Red vermut originally came from Italy, and the white from France. There’s more about the history of vermut in this interesting article:
W is for Wine
Behind Italy and France, Spain is the world’s third-largest vino producer and grows over 400 varietals. And with over 4,000 wineries to visit, Spain is a wine lovers heaven. Discover more in my compilation of the Top 5 wineries in Barcelona.
X is for Xurros, Xocolata, Pintxos and any other word you would expect to be spelt with ‘ch’
In addition to Castilian Spanish (castellano), there are three other official languages: Catalan, Basque and Galician. When I arrived in Barcelona I thought it would be a good idea to do a beginner’s Catalan course. I did actually learn a lot, despite never being sure if I was hearing Catalan or Spanish. The Catalan ‘x’ is often pronounced as an English ‘ch’. ‘Churros’, ‘chocolate’ and ‘pinchos’ all start with ‘x’ in Catalan. Basque is also fond of ‘X’s: the same words in Basque are ‘txurroak’, ‘txokolatea’ and ‘pintxoak’. Yes, there’s always fun to be had in Spain.
Y is for Yaya and Yayo (Grandma and Grandad)
Grandparents are the unsung heroes of Spanish society. Grandparents here are the main caregivers, after parents. Surveys show that almost 60 percent of them look after grandchildren while the parents are at work, and due to Spain’s long working hours, yaya and yayo can spend more time with the children than the parents themselves. Fortunately, they’re appreciated for their work.

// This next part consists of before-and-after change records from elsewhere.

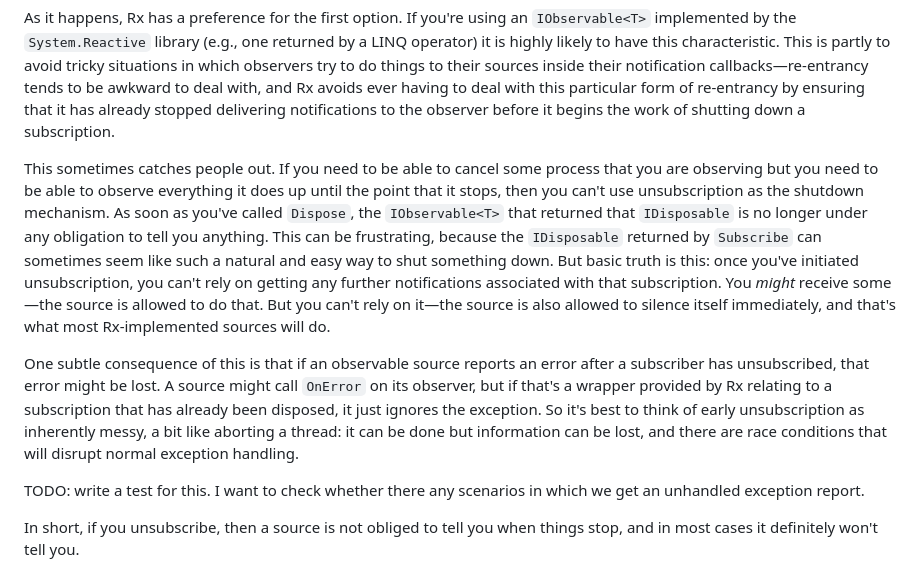
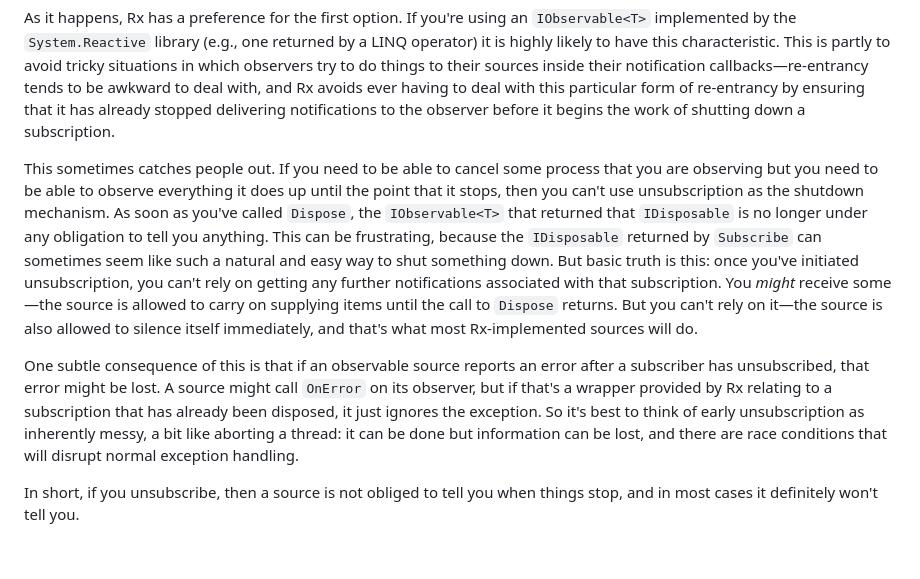
Before and after one commit to LeeCampbell/IntroToRx, a Markdown page: content/02_KeyTypes.md, the part around the change. Rendered like a GitHub page.

Commit message:
Minor clarification in disposal description

```diff
--- a/content/02_KeyTypes.md
+++ b/content/02_KeyTypes.md
@@ -545,11 +545,9 @@ But assuming that your observer wasn't already in the middle of an `OnNext` call
 
 As it happens, Rx has a preference for the first option. If you're using an `IObservable<T>` implemented by the `System.Reactive` library (e.g., one returned by a LINQ operator) it is highly likely to have this characteristic. This is partly to avoid tricky situations in which observers try to do things to their sources inside their notification callbacks—re-entrancy tends to be awkward to deal with, and Rx avoids ever having to deal with this particular form of re-entrancy by ensuring that it has already stopped delivering notifications to the observer before it begins the work of shutting down a subscription.
 
-This sometimes catches people out. If you need to be able to cancel some process that you are observing but you need to be able to observe everything it does up until the point that it stops, then you can't use unsubscription as the shutdown mechanism. As soon as you've called `Dispose`, the `IObservable<T>` that returned that `IDisposable` is no longer under any obligation to tell you anything. This can be frustrating, because the `IDisposable` returned by `Subscribe` can sometimes seem like such a natural and easy way to shut something down. But basic truth is this: once you've initiated unsubscription, you can't rely on getting any further notifications associated with that subscription. You _might_ receive some—the source is allowed to do that. But you can't rely on it—the source is also allowed to silence itself immediately, and that's what most Rx-implemented sources will do.
+This sometimes catches people out. If you need to be able to cancel some process that you are observing but you need to be able to observe everything it does up until the point that it stops, then you can't use unsubscription as the shutdown mechanism. As soon as you've called `Dispose`, the `IObservable<T>` that returned that `IDisposable` is no longer under any obligation to tell you anything. This can be frustrating, because the `IDisposable` returned by `Subscribe` can sometimes seem like such a natural and easy way to shut something down. But basic truth is this: once you've initiated unsubscription, you can't rely on getting any further notifications associated with that subscription. You _might_ receive some—the source is allowed to carry on supplying items until the call to `Dispose` returns. But you can't rely on it—the source is also allowed to silence itself immediately, and that's what most Rx-implemented sources will do.
 
 One subtle consequence of this is that if an observable source reports an error after a subscriber has unsubscribed, that error might be lost. A source might call `OnError` on its observer, but if that's a wrapper provided by Rx relating to a subscription that has already been disposed, it just ignores the exception. So it's best to think of early unsubscription as inherently messy, a bit like aborting a thread: it can be done but information can be lost, and there are race conditions that will disrupt normal exception handling.
-
-TODO: write a test for this. I want to check whether there any scenarios in which we get an unhandled exception report.
 
 In short, if you unsubscribe, then a source is not obliged to tell you when things stop, and in most cases it definitely won't tell you.
 
```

In contrast to some Western countries, where grandparents are left to rot in an old people’s home and visited once a week if they’re lucky, Spanish grandparents seem much more integrated into families and society. It’s not uncommon to see multi-generational groups enjoying long meals or going shopping together, and they’re generally viewed as cherished family members rather than burdens. Yes, if I have to get old one day, I think I’d like to do it in Spain!
Spaniards have the highest life expectancy in Europe, and one of the highest in the world. What’s more, many old folks still seem to have a full social life – whether playing raucous rounds of backgammon in the street or meeting friends for a daily gossip and a café con leche at the local café.
Z is for Zara
I couldn’t end without mentioning the fast-fashion giant Zara. Most people don’t know it’s the flagship store of Inditex S.A., the biggest fashion group in the world. Massimo Dutti, Bershka, Oysho, Pull and Bear, Stradivarius and Uterqȕe are all its creations – entire high streets owe their clothes inventory to this Spanish corporate behemoth. And not only is Spain home to the world’s fashion giants, its thousands of smaller boutiques are well worth a visit, too, from stylish artisanally made leather shoes to Desigual’s trippy hippy creations. El paradiso for shopaholics!
Sending you sunshine and positivity from Barcelona!
As always I hope you enjoyed this blog post. Any suggestions for topics for future posts?